2009 Mar 07
No single network hardware technology can satisfy all constraints, yet applications need universal interconnection. This leads to the need forpoint to point comunications independent of the application and current physical network topology. Thus there is a requirement for a universal set of unique machine identifiers or network names or addresses. A connection works even if the network changes without an application needing to know. Each user views the internet as a single virtual netwotk to which all machines conncect no matter what the actual physical connection, topology and technology.
A name identifies what an object is, an address identifies where an object is,a route identifies how to get there, and a locator specifies where an object can be found.
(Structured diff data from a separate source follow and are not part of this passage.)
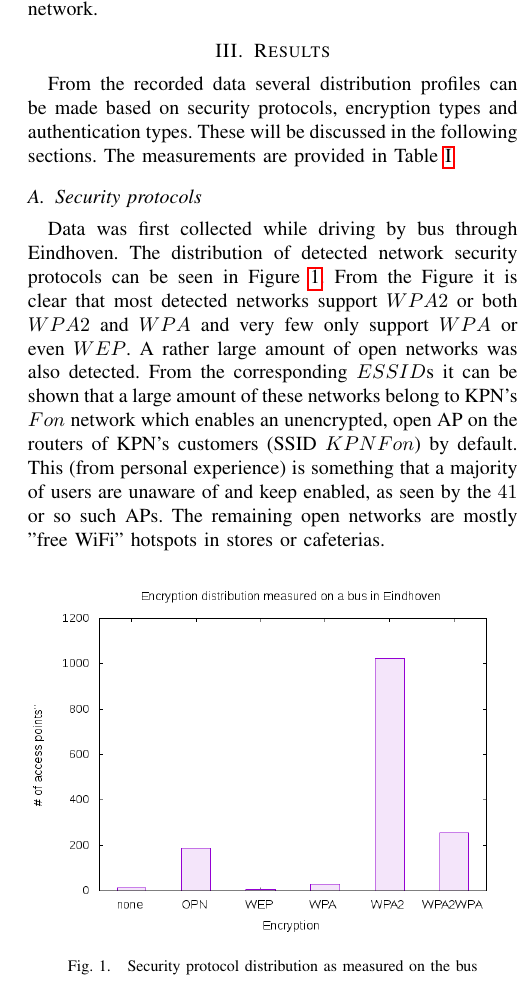
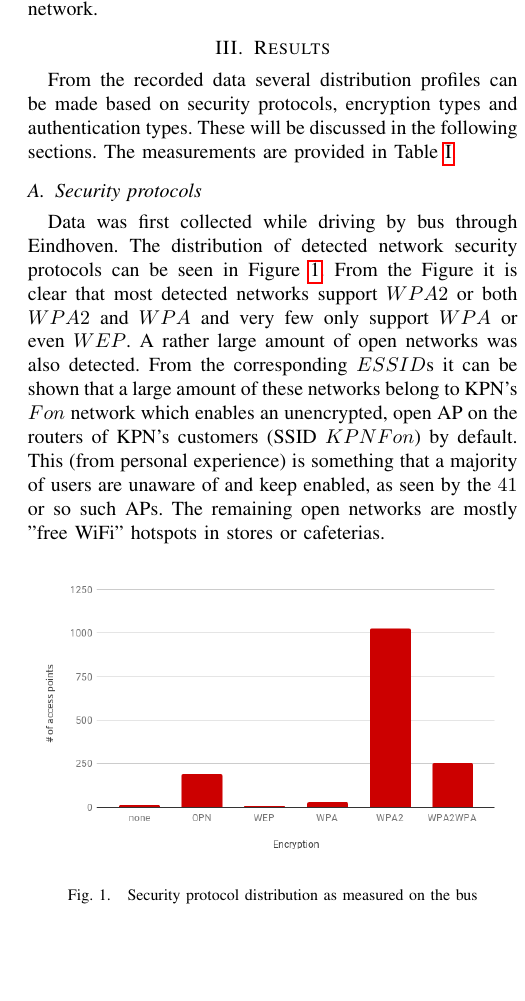
Before and after one commit to HOkkerman/ET4394, a LaTeX problem sheet (Report/et4394-wireshark-assignment/main.tex): part of one column of page 2 of 4, cut so that both start at the same text, the shorter picture padded with empty space. Compiled offline with pdfLaTeX.

Commit message:
Update plots

```diff
--- a/Report/et4394-wireshark-assignment/main.tex
+++ b/Report/et4394-wireshark-assignment/main.tex
@@ -126,7 +126,7 @@ From the recorded data several distribution profiles can be made based on securi
 Data was first collected while driving by bus through Eindhoven. The distribution of detected network security protocols can be seen in Figure \ref{fig:busencdist}. From the Figure it is clear that most detected networks support $WPA2$ or both $WPA2$ and $WPA$ and very few only support $WPA$ or even $WEP$. A rather large amount of open networks was also detected. From the corresponding $ESSID$s it can be shown that a large amount of these networks belong to KPN's $Fon$ network which enables an unencrypted, open AP on the routers of KPN's customers (SSID $KPN Fon$) by default. This (from personal experience) is something that a majority of users are unaware of and keep enabled, as seen by the $41$ or so such APs. The remaining open networks are mostly "free WiFi" hotspots in stores or cafeterias.
 
 \begin{figure}[h]
-\includegraphics[scale=0.5]{Figures/BusEncryptionCount.png}
+\includegraphics[scale=0.4]{Figures/BusEncryptionCount.png}
 \caption{Security protocol distribution as measured on the bus}
 \label{fig:busencdist}
 \end{figure}
```
Also changed, not shown: Report/WiresharkPresentation_WN_2.pdf, Report/et4394-wireshark-assignment/Figures/AuthBus.png, Report/et4394-wireshark-assignment/Figures/AuthTrain.png, Report/et4394-wireshark-assignment/Figures/BusEncryptionCount.png, Report/et4394-wireshark-assignment/Figures/CipherBus.png, Report/et4394-wireshark-assignment/Figures/CipherTrain.png, Report/et4394-wireshark-assignment/Figures/TrainEncryptionCount.png, Report/et4394-wireshark-assignment/et4394-wireshark-assignment.pdf, wireshark_scripts/plots/AuthBus.png, wireshark_scripts/plots/AuthTrain.png, wireshark_scripts/plots/BusEncryptionCount.png, wireshark_scripts/plots/CipherBus.png, wireshark_scripts/plots/CipherTrain.png, wireshark_scripts/plots/TrainEncryptionCount.png, 1 more files, 4 other files.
This is in the oder of succesfully lower level representations of an object or host.
A Local Area Network (LAN) is computers physically connected by hubs and switches but no routers.
An IP address is 32 bits. And is usually written in dotted quad notation, which is a decimal value for each byte, msb first; e.g. 220.127.116.11 - where (uually) the most signiificant 16 bits is the Network Address Component and (usually) the lower 16 bits is the Host Address Component. There is a 32 bit field called the Net Mask which has 1's for the part of the IP which is the Network Address and 0's for the Host Address portion of the IP. The Network Address identifies a particular LAN.
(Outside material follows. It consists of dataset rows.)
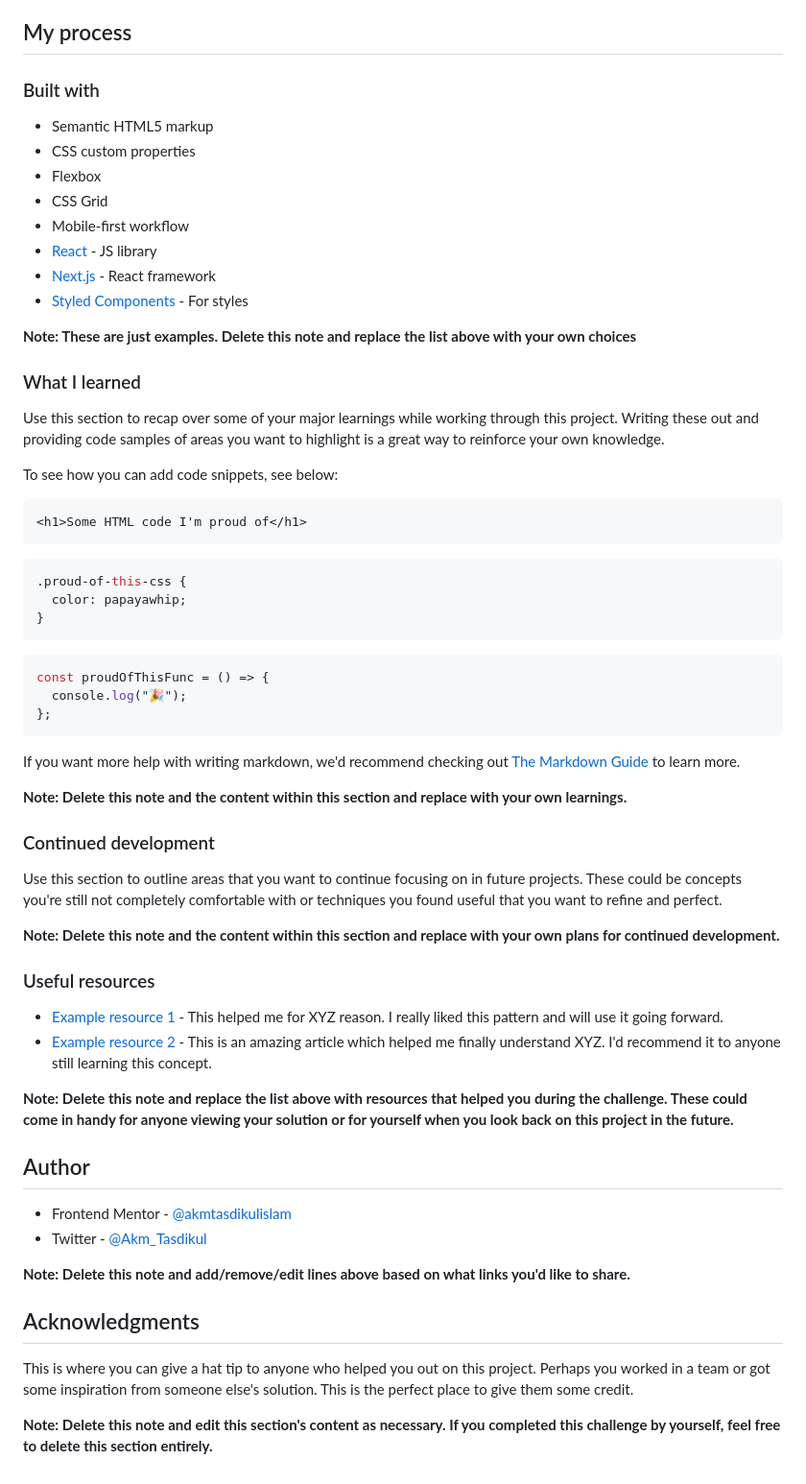
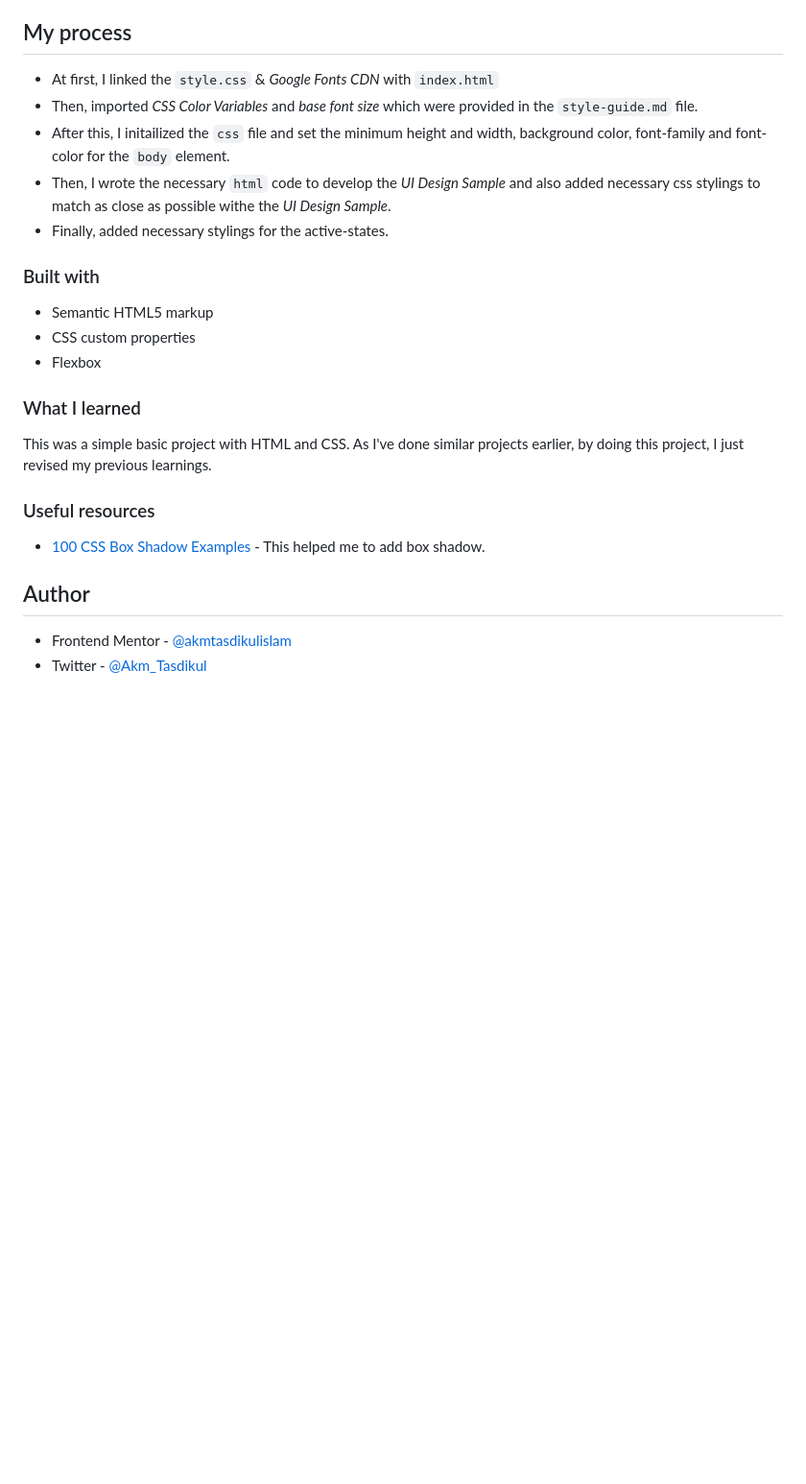
Before and after one commit to akmtasdikulislam/social-links-profile, a Markdown page: README-template.md, the part around the change printed below. Shown: that part at 96% size. Drawn GitHub-style; blank space fills up the shorter version.

````diff
--- a/README-template.md
+++ b/README-template.md
@@ -45,67 +38,27 @@ Then crop/optimize/edit your image however you like, add it to your project, and
 
 ## My process
+
+- At first, I linked the `style.css` & _Google Fonts CDN_ with `index.html`
+- Then, imported _CSS Color Variables_ and _base font size_ which were provided in the `style-guide.md` file.
+- After this, I initailized the `css` file and set the minimum height and width, background color, font-family and font-color for the `body` element.
+- Then, I wrote the necessary `html` code to develop the _UI Design Sample_ and also added necessary css stylings to match as close as possible withe the _UI Design Sample_.
+- Finally, added necessary stylings for the active-states.
 
 ### Built with
 
 - Semantic HTML5 markup
 - CSS custom properties
 - Flexbox
-- CSS Grid
-- Mobile-first workflow
-- [React](https://reactjs.org/) - JS library
-- [Next.js](https://nextjs.org/) - React framework
-- [Styled Components](https://styled-components.com/) - For styles
-
-**Note: These are just examples. Delete this note and replace the list above with your own choices**
 
 ### What I learned
 
-Use this section to recap over some of your major learnings while working through this project. Writing these out and providing code samples of areas you want to highlight is a great way to reinforce your own knowledge.
-
-To see how you can add code snippets, see below:
-
-```html
-<h1>Some HTML code I'm proud of</h1>
-```
-
-```css
-.proud-of-this-css {
-  color: papayawhip;
-}
-```
-
-```js
-const proudOfThisFunc = () => {
-  console.log("🎉");
-};
-```
-
-If you want more help with writing markdown, we'd recommend checking out [The Markdown Guide](https://www.markdownguide.org/) to learn more.
-
-**Note: Delete this note and the content within this section and replace with your own learnings.**
-
-### Continued development
-
-Use this section to outline areas that you want to continue focusing on in future projects. These could be concepts you're still not completely comfortable with or techniques you found useful that you want to refine and perfect.
-
-**Note: Delete this note and the content within this section and replace with your own plans for continued development.**
+This was a simple basic project with HTML and CSS. As I've done similar projects earlier, by doing this project, I just revised my previous learnings.
 
 ### Useful resources
 
-- [Example resource 1](https://www.example.com) - This helped me for XYZ reason. I really liked this pattern and will use it going forward.
-- [Example resource 2](https://www.example.com) - This is an amazing article which helped me finally understand XYZ. I'd recommend it to anyone still learning this concept.
-
-**Note: Delete this note and replace the list above with resources that helped you during the challenge. These could come in handy for anyone viewing your solution or for yourself when you look back on this project in the future.**
+- [100 CSS Box Shadow Examples](https://htmlcssfreebies.com/css-box-shadow-examples/) - This helped me to add box shadow.
 
 ## Author
 
 - Frontend Mentor - [@akmtasdikulislam](https://www.frontendmentor.io/profile/akmtasdikulislam)
 - Twitter - [@Akm_Tasdikul](https://www.twitter.com/Akm_Tasdikul)
-
-**Note: Delete this note and add/remove/edit lines above based on what links you'd like to share.**
-
-## Acknowledgments
-
-This is where you can give a hat tip to anyone who helped you out on this project. Perhaps you worked in a team or got some inspiration from someone else's solution. This is the perfect place to give them some credit.
-
-**Note: Delete this note and edit this section's content as necessary. If you completed this challenge by yourself, feel free to delete this section entirely.**
````
Also changed, not shown: other parts of README-template.md (+8 -15 lines), screenshots/desktop-version.jpeg (added), screenshots/mobile-version.jpeg (added).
There aren't enough IP addresses available for every one who wishes to have one, so the IETF set aside some address numbers for creating private IP networks as specified in RFC 1918, which include: 10.x.y.z, 172.16.y.z, and 192.168.y.z. These are unroutable address because no router knows how to reach these nonunique addresses - they potentially exist on any network.
To solve this a router or firewall may use Network Address Translation (NAT) and map these special addresses to valid IP addresses. This is a gateway functionality. A gateway could map all internal IPs to either: a single valid IP, a valid IP for every internal unroutable IP, or dynamically alocate as needed from a pool of valid IP addresses (smaller than the total numberof internal unroutable IP addresses).
In order for messages to be unambiguously independent of any particulat hardware, it is necessary to define a standard data representation. This means that a Network Byte Order (or Endianness) must be defined for both 32 and 16 bit values. This affects the packet headers. The user data field is exempt from this because the TCP/IP protocols do not know the structure of the data. Network byte order is Big Endian.